4 Holistic Treatments For Pets: Acupuncture, Hydrotherapy, Massage & Herbs

jack russell couple of dogs relaxing with beauty mask in spa wellness cente

Has Fido tried acupuncture to cure his pesky arthritis? Has hydrotherapy helped Bailey’s hip dysplasia? Has herbal medicine calmed down Opie’s itchy skin? Holistic treatments can help dogs suffering from a variety of ailments, ranging from anxiety and constipation to inflammation. Before you try any of these treatments, know that a visit to your veterinarian is your first and best option. 

While the holistic options below can be helpful when dealing with the side effects of cancer, for example, they’re not a substitute for your veterinarian’s recommendations. Always contact your veterinarian before beginning any new treatment for your pet.

Acupuncture for Pets 

Acupuncture, a type of Traditional Chinese Medicine, uses very fine needles to restore “the energy balance in the body and promote healing,” as VCA Animal Hospitals explains. When inserted at various places along the body’s meridians, blood flow is improved and healing is encouraged thanks to greater oxygenation of inflamed muscle tissues.
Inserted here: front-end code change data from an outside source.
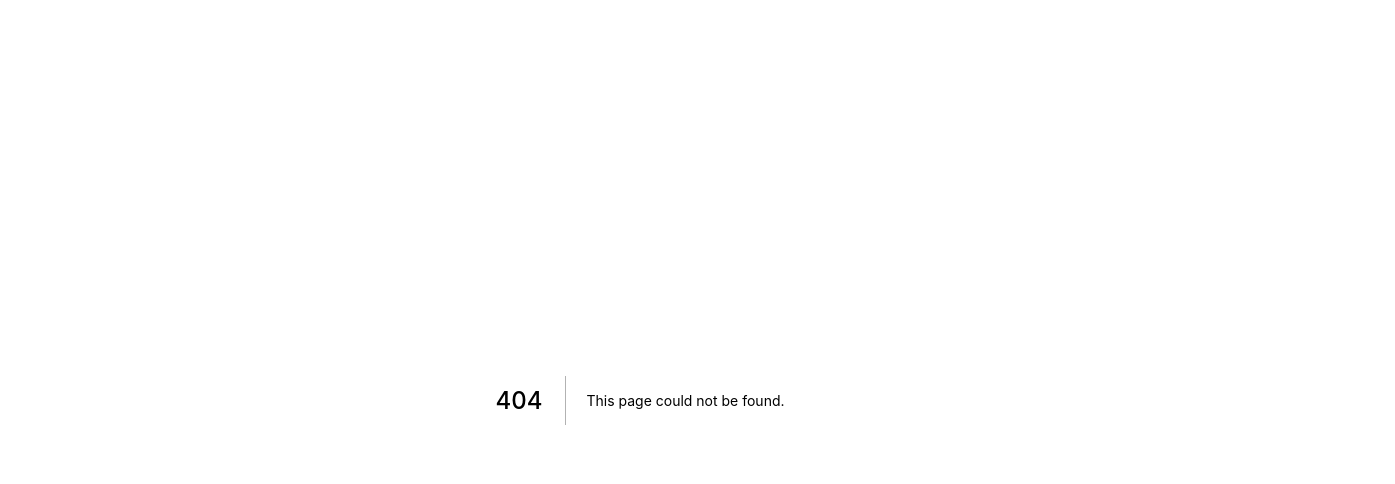
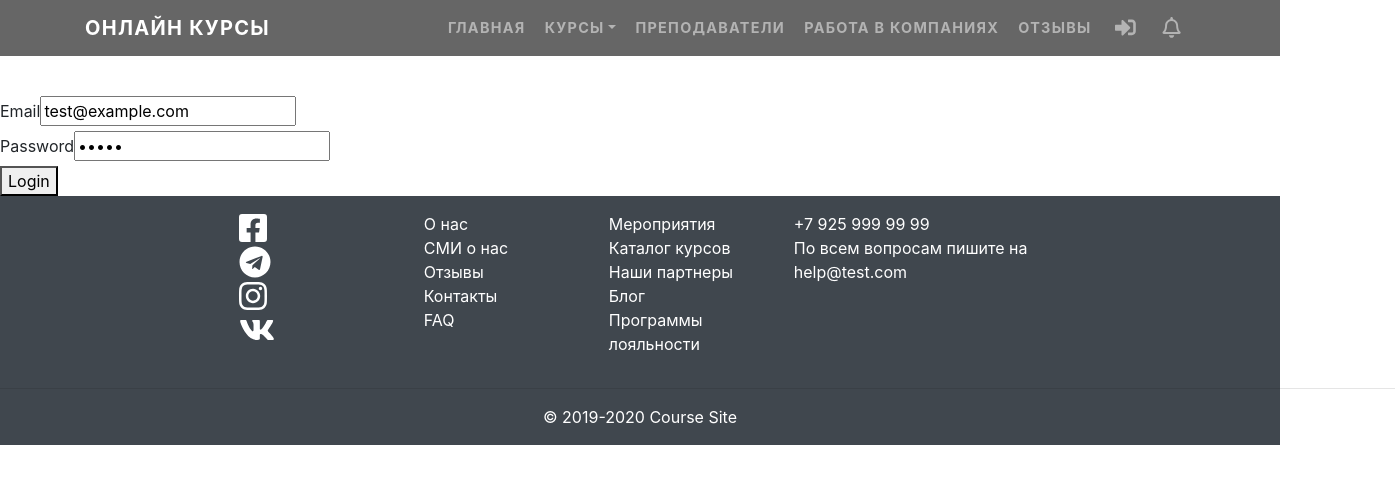
Before and after one commit to draihal/course-site-front-react, a Next.js app: page /login in a window 1280 px wide. Before the commit this address had no page. Shown: the top 484 px of the page, 1395 px wide, since content can reach past the window. Built offline with nearby package versions, Linux system fonts and the light colour scheme.

Commit message:
Add login page

```diff
--- a/components/Layout.js
+++ b/components/Layout.js
@@ -17,7 +17,7 @@ const Layout = props => (
 
     <Navbar />
 
-    <div className="content-wrapper">{props.children}</div>
+    <div className="content-wrapper main">{props.children}</div>
 
     <Footer />
       <script src="https://code.jquery.com/jquery-3.4.1.slim.min.js"
--- a/components/Navbar.js
+++ b/components/Navbar.js
@@ -43,9 +43,11 @@ const Navbar = () => (
                             <Link href="/#reviews"><a className="nav-link">Отзывы</a></Link>
                         </li>
                         <li className="nav-item">
-                            <a className="nav-link" id="login-icon" href="login.html">
-                                <FontAwesomeIcon icon={faSignInAlt} size="2x" />
-                            </a>
+                            <Link href="/login">
+                                <a className="nav-link" id="login-icon">
+                                    <FontAwesomeIcon icon={faSignInAlt} size="2x" />
+                                </a>
+                            </Link>
                         </li>
                         <li className="nav-item">
                             <a className="nav-link" id="bell-icon" href="#">
--- /dev/null
+++ b/pages/login.js
@@ -0,0 +1,63 @@
+import React, { useState } from "react";
+import Layout from '../components/Layout';
+
+
+function Login() {
+    const LoginInputs = {
+        email: "test@example.com",
+        password: "test!",
+    };
+
+    const [inputs, setInputs] = useState(LoginInputs);
+
+    const handleSubmit = async (e) => {
+        e.preventDefault();
+        alert(`TODO add login endpoint! ${JSON.stringify(inputs)}`)
+    };
+
+    const handleInputChange = (e) => {
+        e.persist();
+        setInputs({
+            ...inputs,
+            [e.target.name]: e.target.value,
+        });
+    };
+
+    return <Layout >
+        <div>
+        <form onSubmit={handleSubmit}>
+            <div>
+                <label htmlFor="email">Email</label>
+                <input type="email"
+                       id="email"
+                       name="email"
+                       onChange={handleInputChange}
+                       value={inputs.email}
+                />
+            </div>
+            <div>
+                <label htmlFor="password">Password</label>
+                <input type="password"
+                       id="password"
+                       name="password"
+                       onChange={handleInputChange}
+                       value={inputs.password}
+                />
+            </div>
+            <button type="submit">Login</button>
+        </form>
+            </div>
+        <style global jsx>{`
+            body,html{
+                height:100%;
+            }
+            .main{
+                height:auto;
+                min-height:100%;
+                padding-top: 6rem;
+            }
+        `}</style>
+    </Layout>;
+}
+
+export default Login;
--- a/styles/styles.scss
+++ b/styles/styles.scss
@@ -10,15 +10,15 @@ body {
     color: #505962;
 }
 
-body,html{
-   height:100%;
-}
-
-.main{
-  height:auto;
-  min-height:100%;
-  padding-top: 6rem;
-}
+//body,html{
+//   height:100%;
+//}
+//
+//.main{
+//  height:auto;
+//  min-height:100%;
+//  padding-top: 6rem;
+//}
 
 ::selection {
     background: #1ebba3;
```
Since acupuncture works at both a local and general scale, veterinarians typically monitor a dog’s response through bloodwork. While organs can be affected, acupuncture typically involves few to no side effects unlike many pharmaceutical medications.

Acupuncture sessions for your pet are very similar to acupuncture for humans. Most last 30 minutes and need to be repeated up to three times a week for the first few weeks. 

Think your pet could benefit but not sure where to start? Your veterinarian will typically recommend acupuncturists they know or trust and work with the acupuncturist to find a treatment protocol that is best for your pet.

Hydrotherapy for Pets

Hydrotherapy is much like it sounds: water therapy. Hydrotherapy allows dogs with joint issues to be free of extra pressure thanks to the body’s buoyancy in water. While hydrotherapy is frequently used for joint problems, dogs suffering from fractures or sprains, hip dysplasia, and even neurological diseases can benefit. 

There are a few different methods of hydrotherapy available. These include underwater treadmills, float-assisted swimming, and current pools. Each of these methods work to improve a pet’s endurance, muscle strength, range of emotion, and even flexibility, as this article notes. Beyond helping with the conditions mentioned above, water can also help improve skin conditions and balance, and serve as a healthy weight loss tool for dogs that may be overweight.

As always, consult with your veterinarian to determine if hydrotherapy is right for your dog. While it might be tempting, don’t try to replicate hydrotherapy in your pool as temperature, cleanliness, and underlying ear conditions can be harmful, and potentially deadly, to your dog when not regulated by a professional.

Massage for Pets

Your pooch or feline friend might be used to snuggles on the couch, but proper bodywork can help calm an anxious dog, promote circulation, support injury or post-surgery healing, and even create a powerful bond between you and your furry friend. While I don’t recommend trying the other holistic modalities without a professional, massage can be done in most cases right at home.

This article describes how to begin massaging your dog, but you can use some of your own experience handling your dog to know where to start. If your dog is particularly riled up, it can be helpful to take him or her for a walk to relieve any pre-massage jitters. In addition to creating a more released pet, regular massages can help identify any swollen areas or potential problems quickly.

Herbal Medicine for Pets

Chinese herbal medicine, like acupuncture, is another form of Traditional Chinese Veterinary Medicine (referred to as TCVM.) Conditions that can often be treated include asthma, diarrhea, allergies, arthritis, cystitis, bladder problems, and kidney disorders, as this article explains. Many of the herbs used might sound familiar, like aloe veragingeralfalfa, and milk thistle. In many cases, herbal medicine can support traditional veterinary medicine to protect medications that may have been damaging to certain organs. 

This therapy is best done under the guidance of a professional as some herbs can worsen your dog’s conditions.

 

Articles published by Basmati.com are no substitute for medical advice. Please consult your health care provider before beginning any new regimen. For more information, please visit our disclaimer page here.

Back to main site

Write a comment

CAPTCHA
This question is for testing whether or not you are a human visitor and to prevent automated spam submissions.